What is it about dirty cars that's so off putting? Is the clean car obsession just another symptom of the rampant materialism, "I have the newest, biggest, baddest, shiniest of all toys?"


Photo source

6 comments:

eshda3wa said...

no
if u wont go out in a dirty shirt
why go out in a dirty car.

their all part of ur image

Glitter said...

I fully agree with eshda3wa..

G.E&B said...

@ eshda3wa-good point, I've never thought about it that way.

Although I do have several shirts so if one of them is dirty I can wear another one easily.
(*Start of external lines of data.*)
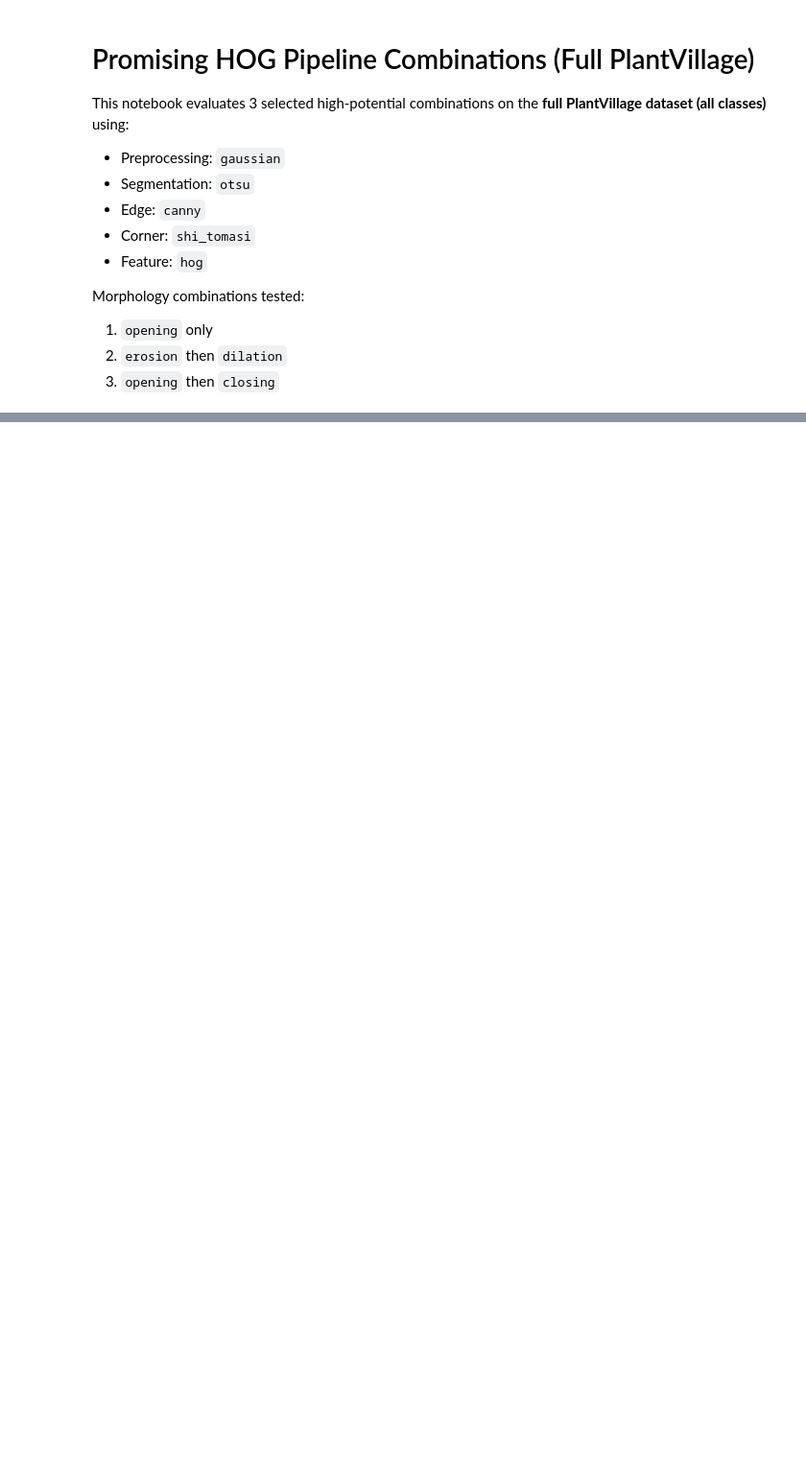
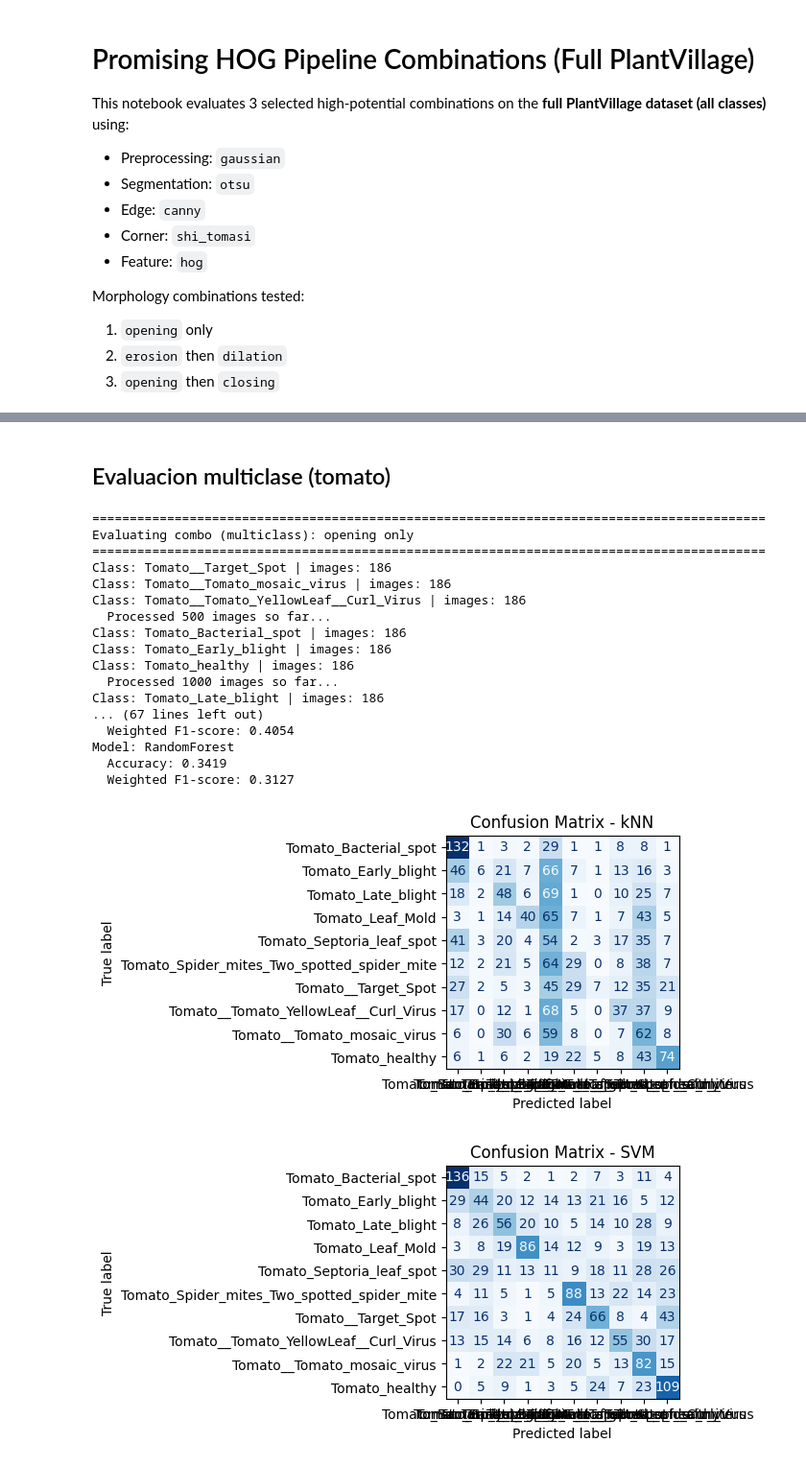
Before and after one commit to slamgLuke/CV_descriptors, a Jupyter notebook: promising_hog_combos_full_dataset.ipynb, the cells around one changed output, grey strips where cells are left out. Shown at 96% size. Drawn from its saved outputs; the diff is of its cells as text; code cells hidden in the pictures; blank space fills up the shorter version.

```diff
--- a/promising_hog_combos_full_dataset.ipynb
+++ b/promising_hog_combos_full_dataset.ipynb
@@ -197,0 +365,72 @@ for rank, result in enumerate(sorted_results, start=1):
+# %% [markdown]
+## Evaluacion multiclase (tomato)
+# %%
+import gc
+
+all_results_multiclass = []
+
+# Reduce memory usage by sampling a fraction of each class
+sample_fraction_multiclass = 0.5
+max_per_class_multiclass = None
+balance_multiclass = True
+
+for morph_first, morph_second, combo_name in morphology_configs:
+    print("\n" + "=" * 90)
+    print(f"Evaluating combo (multiclass): {combo_name}")
+    print("=" * 90)
+
+    X, y = build_dataset_for_combo_multiclass(
+        class_directories,
+        morph_first,
+        morph_second,
+        sample_fraction=sample_fraction_multiclass,
+        max_per_class=max_per_class_multiclass,
+        seed=42,
+        balance=balance_multiclass,
+    )
+    print(f"Feature matrix shape: {X.shape}")
+    print(f"Labels shape: {y.shape}")
+
+    combo_metrics = train_and_evaluate(X, y)
+
+    for model_name, metrics in combo_metrics.items():
+        print(f"Model: {model_name}")
+        print(f"  Accuracy: {metrics['accuracy']:.4f}")
+        print(f"  Weighted F1-score: {metrics['f1_score']:.4f}")
+
+        all_results_multiclass.append(
+            {
+                "combo": combo_name,
+                "morph_first": morph_first,
+                "morph_second": morph_second,
+                "model": model_name,
+                "accuracy": float(metrics["accuracy"]),
+                "weighted_f1": float(metrics["f1_score"]),
+                "confusion_matrix": metrics["confusion_matrix"],
+                "confusion_matrix_figure": metrics["confusion_matrix_figure"],
+            }
+        )
+
+    # Free memory before next combo
+    del X, y, combo_metrics
+    gc.collect()
+# %% [output]
+==========================================================================================
+Evaluating combo (multiclass): opening only
+==========================================================================================
+Class: Tomato__Target_Spot | images: 186
+Class: Tomato__Tomato_mosaic_virus | images: 186
+Class: Tomato__Tomato_YellowLeaf__Curl_Virus | images: 186
+  Processed 500 images so far...
+Class: Tomato_Bacterial_spot | images: 186
+Class: Tomato_Early_blight | images: 186
+Class: Tomato_healthy | images: 186
+  Processed 1000 images so far...
+Class: Tomato_Late_blight | images: 186
+... (67 lines left out)
+  Weighted F1-score: 0.4054
+Model: RandomForest
+  Accuracy: 0.3419
+  Weighted F1-score: 0.3127
+[figure, added]
+[figure, added]
```
Also changed, not shown: parts of 12 cells of this notebook, 2 other files.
I only have one car and cleaning it takes time.

..::Amu::.. said...

I agree with eshda2wa..

hend. said...

I remember when we washed your car after TWO YEARS! and peeled of the sale sticker! good times.

hewhowasexiled said...

Kuwait's a very shallow country and it's denizens amongst the world's most judgmental.

I've always said Kuwait doesn't run on oil but rather rumors and gossiping.

Guys in Kuwait, due to their lack of self-esteem often invest their money in loud and aggressive looking pickup trucks to make up for their lack of masculinity.

Cars have become, quite literally a part of Kuwait's culture.

One is judged in some cases primarily (and dare I say solely) on what car they drive and it's condition.

Hence the obsession with 'looking good' not in your eyes but rather society's eyes.

Look at the commentators right above mine, they compare a dusty looking car with a dirty looking person, an absurd and irrelevant comparison that simply reinforces what I've said.

You would think that people would not forget that Kuwait is a desert and that water is scarcer than oil and should in my opinion be treated on a much higher scale then the remnants of plants and dinosaurs of ancient times past.

I so agree with you on the house staff waking up early in the morning and washing the car, I feel the same pang of guilt when I see them cleaning my car and at the same time infuriated when I see others keeping the hose on or wasting large amounts of water.

9ij it really gets to me, I'm a water freak, I can't stand to see a drop go to waste and I freak out to the point that I watch how much water I let out from my faucet sink.